Compute how many lines in the entries below include the string "output". Only the number is wanted.

[Content revision data]
▼▼▼

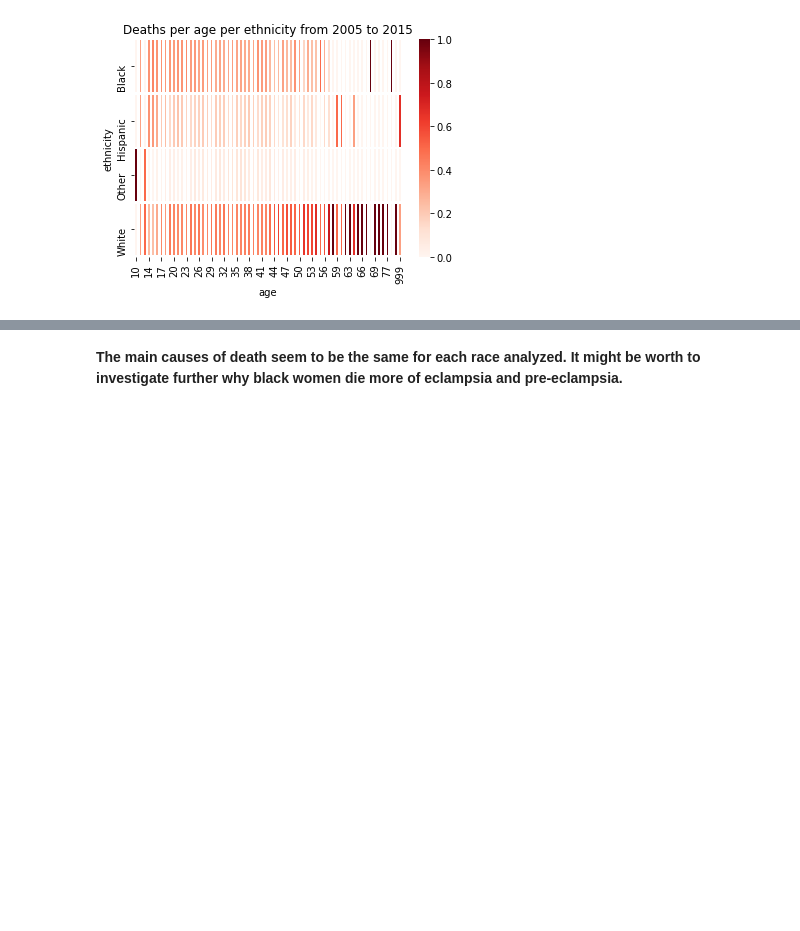
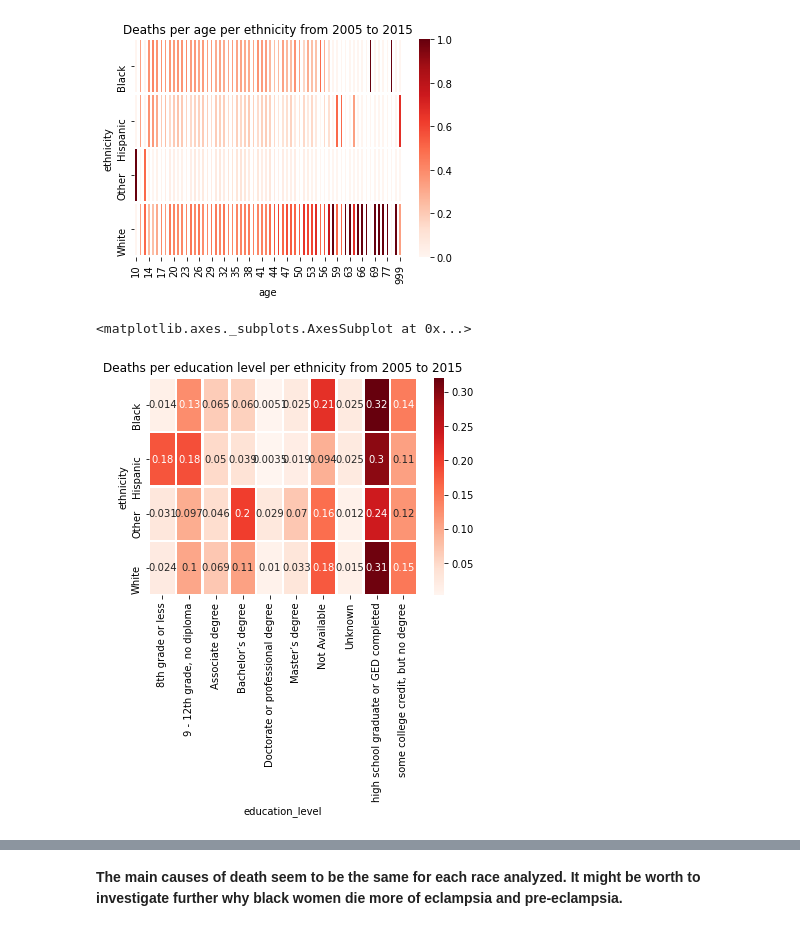
Before and after one commit to andrezafeu/maternal_mortality, a Jupyter notebook: EDA.ipynb, the cells around one changed output, grey strips where cells are left out. Saved outputs shown, nothing was run; the diff lists cells and outputs as text; code cells hidden in the pictures; blank space fills up the shorter version.

```diff
--- a/EDA.ipynb
+++ b/EDA.ipynb
@@ -541,3 +542,8 @@ create_ethnicity_heatmap(df, 'age', 'columns', False)
 # %% [output]
 <matplotlib.axes._subplots.AxesSubplot at 0x...>
 [figure]
+# %%
+create_ethnicity_heatmap(df, 'education_level', 'index')
+# %% [output]
+<matplotlib.axes._subplots.AxesSubplot at 0x...>
+[figure, added]
```
Also changed, not shown: parts of 13 cells of this notebook, 4 other files.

▲▲▲

| Solution for this exercise |
3